"WASHINGTON — Last summer, as torrential rains flooded Pakistan, a veteran intelligence analyst watched closely from his desk at CIA headquarters just outside the capital.
For the analyst, who heads the CIA's year-old Center on Climate Change and National Security, the worst natural disaster in Pakistan's history was a warning.
'It has the exact same symptoms you would see for future climate change events, and we're expecting to see more of them,' he said later, agreeing to talk only if his name were not revealed, for security reasons. 'We wanted to know: What are the conditions that lead to a situation like the Pakistan flooding? What are the important things for water flows, food security … radicalization, disease' and displaced people?
As intelligence officials assess key components of state stability, they are realizing that the norms they had been operating with — such as predictable river flows and crop yields — are shifting."

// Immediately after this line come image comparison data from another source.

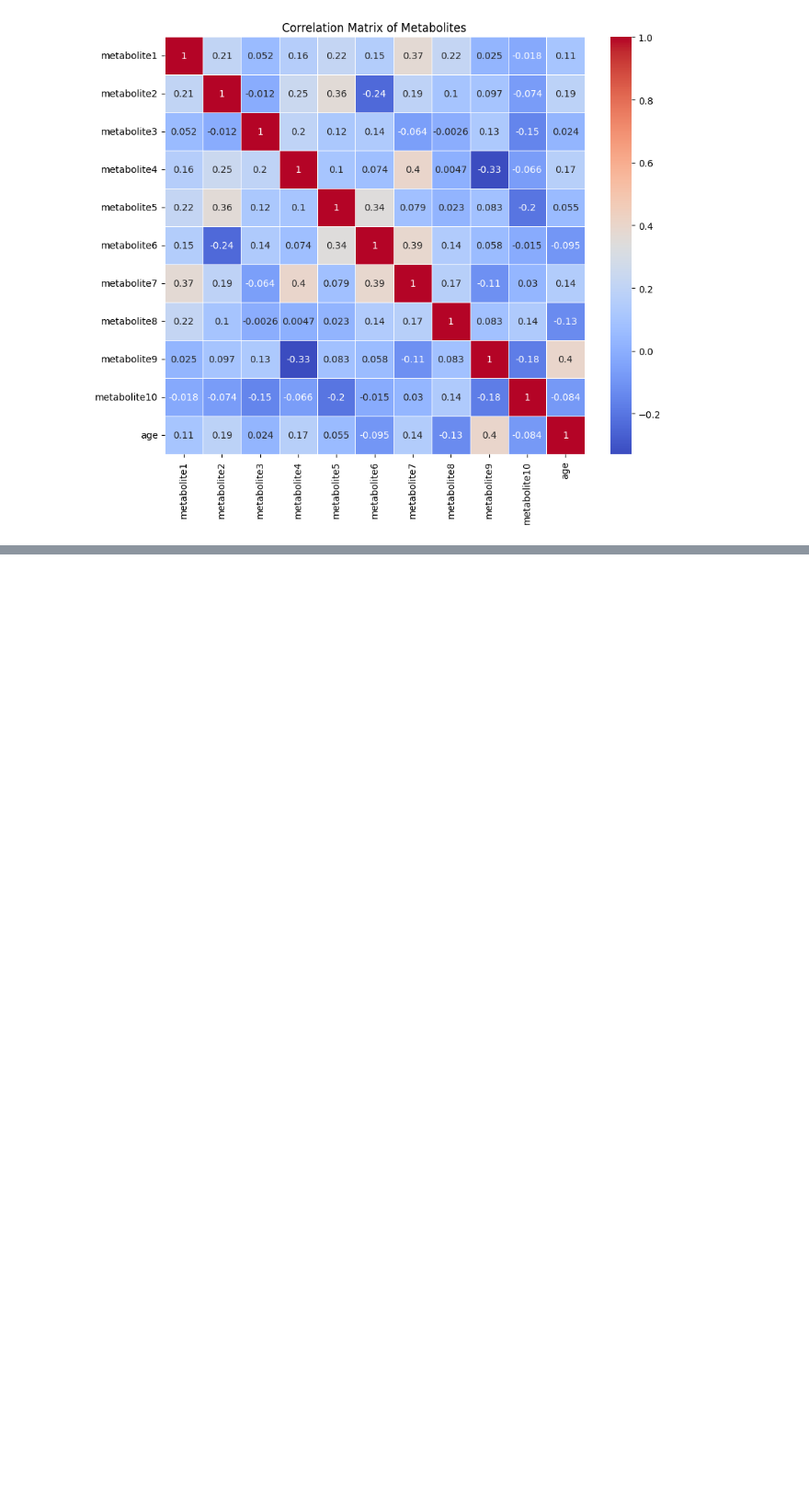
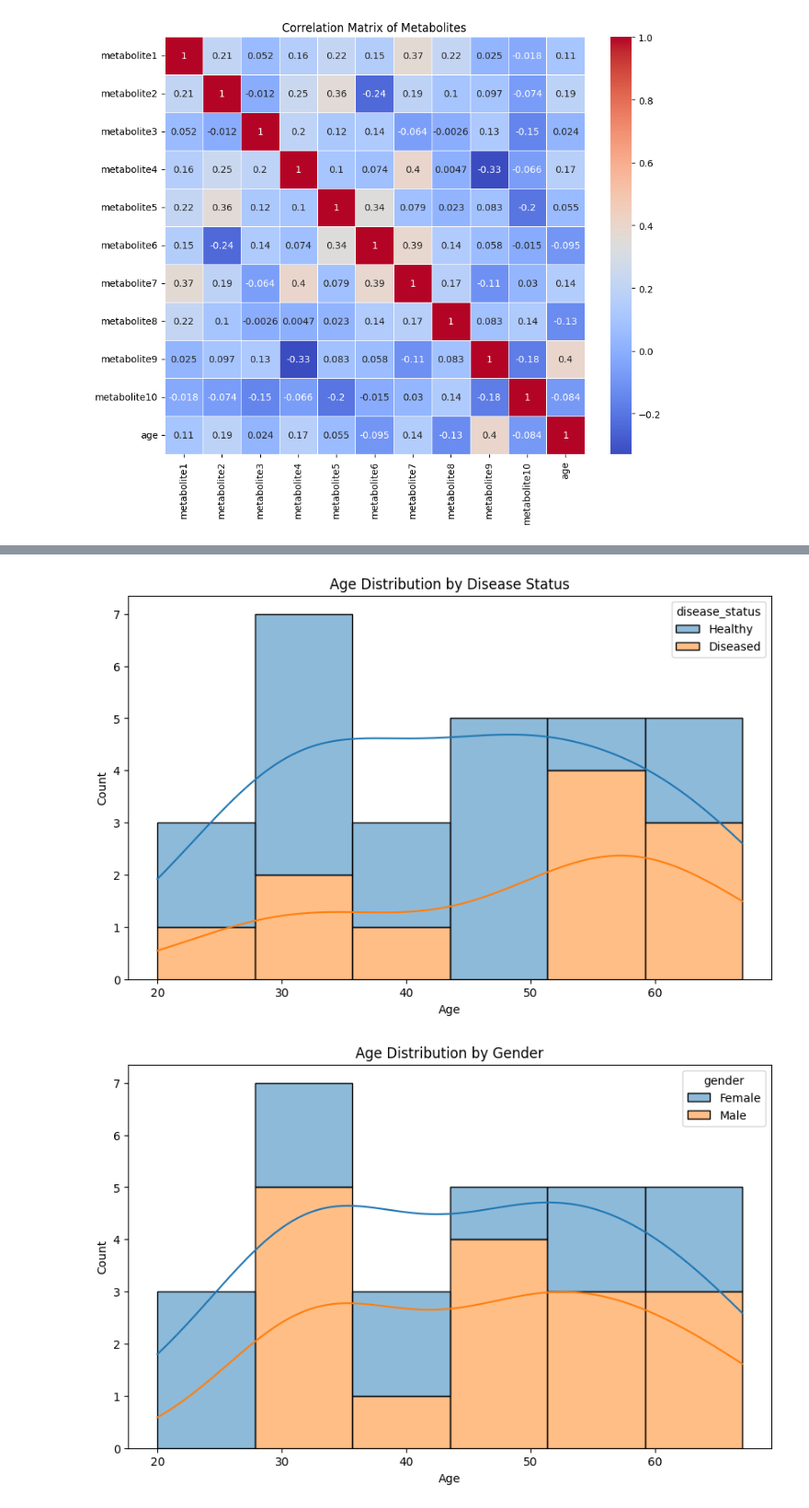
Before and after one commit to Gressling/cheminf-EDU, a Jupyter notebook: machineLearning/metabolomics_biomarker_discovery/metabolomics_biomarker_discovery.ipynb, the cells around one changed output, grey strips where cells are left out. Shown at 92% size. Cells and saved outputs as stored; diff of their text form; code cells hidden in the pictures; blank space fills up the shorter version.

```diff
--- a/machineLearning/metabolomics_biomarker_discovery/metabolomics_biomarker_discovery.ipynb
+++ b/machineLearning/metabolomics_biomarker_discovery/metabolomics_biomarker_discovery.ipynb
@@ -139,0 +257,22 @@ Healthy            0.451494      0.484593  41.941176
+# %%
+import seaborn as sns
+import matplotlib.pyplot as plt
+
+# Histogram of age distribution by disease status
+plt.figure(figsize=(10, 6))
+sns.histplot(data=df_results, x='age', hue='disease_status', multiple='stack', kde=True)
+plt.title('Age Distribution by Disease Status')
+plt.xlabel('Age')
+plt.ylabel('Count')
+plt.show()
+
+# Histogram of age distribution by gender
+plt.figure(figsize=(10, 6))
+sns.histplot(data=df_results, x='age', hue='gender', multiple='stack', kde=True)
+plt.title('Age Distribution by Gender')
+plt.xlabel('Age')
+plt.ylabel('Count')
+plt.show()
+# %% [output]
+[figure, added]
+[figure, added]
```
Also changed, not shown: parts of 9 cells of this notebook.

Charles Mead and Annie Snider report for the Medill National Security Reporting Project via McClatchy Newspapers January 10, 2011.